Mr. Trudeau must choose between the anti-pipeline provinces like Quebec and British Columbia, and the interests of Alberta; between the oil industry magnates and the citizen opposition; between the oil economy with its short term goals and our international commitments for the reduction of greenhouse gases.
One thing stands out when reading about Jane Fonda, who visited the Fort McMurray region this week. She seems, sometimes at least, to learn from her mistakes.
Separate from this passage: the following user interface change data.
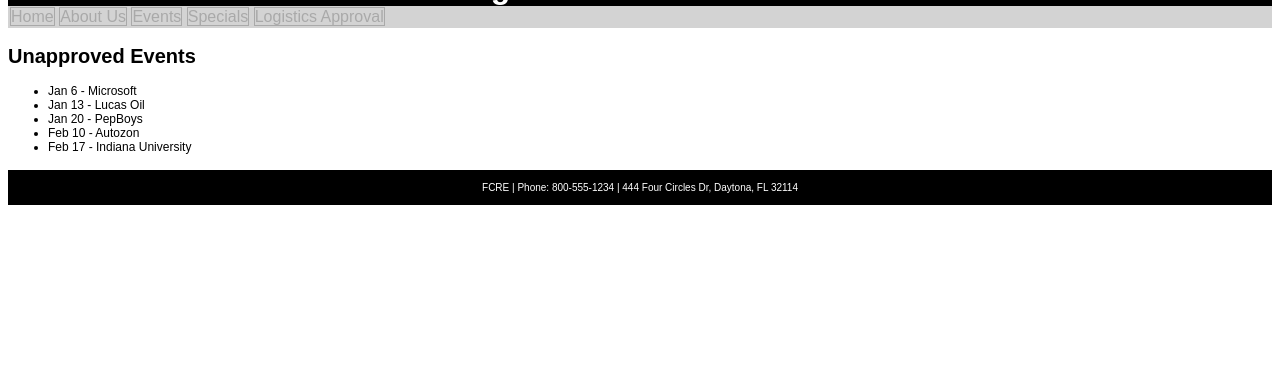
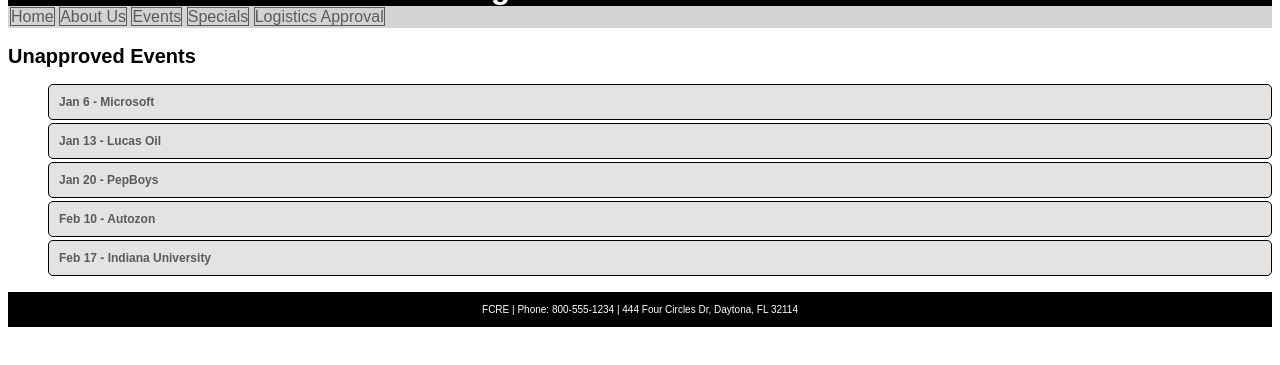
Before and after one commit to prishah25/FCRE-Website, a plain HTML site: page LogisticsApproval.html in a window 1280 px wide. Shown: the part 91-456 px from the top of the page. Drawn offline with Linux system fonts and the light colour scheme.

Commit message:
Changes Made

```diff
--- a/LogisticsApproval.html
+++ b/LogisticsApproval.html
@@ -27,11 +27,13 @@
 
   <ul>
 
-    <li> Jan 6 - Microsoft </li>
-    <li> Jan 13 - Lucas Oil </li>
-    <li> Jan 20 - PepBoys </li>
-    <li> Feb 10 - Autozon </li>
-    <li> Feb 17 - Indiana University </li>
+    <a href="EventsDetail.html" class="LogLinks"><li class= "logistics_links"> Jan 6 - Microsoft </li></a>
+      <a href="EventsDetail.html" class="LogLinks"><li class= "logistics_links"> Jan 13 - Lucas Oil </li></a>
+       <a href="EventsDetail.html" class="LogLinks"><li class= "logistics_links"> Jan 20 - PepBoys </li></a>
+       <a href="EventsDetail.html" class="LogLinks"><li class= "logistics_links"> Feb 10 - Autozon </li></a>
+       <a href="EventsDetail.html" class="LogLinks"><li class= "logistics_links"> Feb 17 - Indiana University </li></a>
+
+  </ul>
 
   </main>
 
--- a/style.css
+++ b/style.css
@@ -21,10 +21,11 @@
   padding: 2px;
 
 }
+
 .nav_link {
-  color: darkgray;
+  color: #5A5A5A;
   text-decoration: none;
-  border: 1px solid darkgray;
+  border: 1px solid #5A5A5A;
 }
 
 .nav_link:hover {
@@ -41,7 +42,7 @@
   padding: 7px;
 }
 
-h2{
+h2 {
   font-family: Arial, Helvetica, sans-serif;
   font-size: 20px;
 }
@@ -54,7 +55,7 @@
   font-size: 12px;
 }
 
-li{
+li {
   font-size: 12px;
 }
 
@@ -70,8 +71,7 @@
   background-color: #E4E3E2;
   margin-bottom: 3px;
   border-radius: 5px;
-  border-color: black;
-  border: 1px solid;
+  border: 1px solid black;
 
 }
 
@@ -81,6 +81,29 @@
 
 }
 
+.logistics_links {
+  color: #5A5A5A;
+  background-color: #E4E3E2;
+  border: 1px solid black;
+  border-radius: 5px;
+  font-weight: bold;
+  padding: 10px;
+  list-style: none;
+  margin-bottom: 3px;
+
+}
+
+.LogLinks {
+  text-decoration: none;
+
+}
+
+.logistics_links:hover {
+  color: maroon;
+  background-color: #5A5A5A ;
+}
+
+
 footer {
   font-family: Arial, Helvetica, sans-serif;
   text-align: center;
```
Let's face it; in the world of superficial Hollywood activism populated by the likes of Leo DiCaprio and Daryl Hannah, self-awareness seems to shut down as soon as the director yells "cut."
Despite the headaches of tape in my early years I've come back to it. It took many months of agonising over which cassette deck to buy and whether I'd even enjoy the hobby; after all, together with my wife we've amassed a large collection of vinyl records that offer a warmer, clearer, just plain higher sound quality.
Among the most important markets within IoT is the automotive industry, where the connected car is already taking off. The IoT-enabled vehicles weave together a suite of integrated devices, which offer many benefits, like improved safety and security, a personalized user experience (Spotify playing your favourite song when you open the door), and a transformed way we think about vehicle ownership.
By not acting on climate change, not engaging with the world, our national interests were undermined. Under the Conservatives' watch we came within a single vote of having our energy products barred from sale in the EU. In contrast we are reacting to the needs of Albertans and the opportunities arising in the global economy. Alberta now has a true partner in the federal government.
A recent survey commissioned by the Alberta Association of Optometrists revealed that nearly 40 per cent of Albertans surveyed do not have a regular optometrist. When patients bypass their annual eye exam, they don't understand that the consequences could last a lifetime. This oversight results in significant costs for individuals whose lives have been affected, while vision loss is also quickly becoming a major burden for taxpayers and the Alberta economy.
Alberta ought to use an internationally recognized and vetted sustainability framework and vocabulary to measure and communicate its sustainability performance to the world, rather than yet another home-made solution. The UN spent three years developing and vetting the SDGs to ensure they accurately reflected the world's sustainability priorities.
Discrimination still exists and the racist posters that surfaced across the University of Alberta campus this week were a reminder of that fact. The posters featured a picture of a Sikh man and disparaging captions targeting Sikh values. As a turban-wearing Sikh, the hatred and ignorance that motivates such material is very close to home for me and the broader Sikh community.
The students did their own research, they invited resource experts to give presentations and then a delegation of 10 students locked themselves in a room for a weekend with some graduate students from the University of Alberta to boil inputs from 3,000 students down into a sophisticated set of recommendations for change.
Federal assessments show high levels of oil, gas and forestry activity mean no boreal Caribou herd in Alberta is likely to survive without significant changes in habitat management. In 2011, the range of the Little Smoky herd was assessed as being 95 per cent disturbed by industrial activity, and oil, gas and forestry have since caused further damage.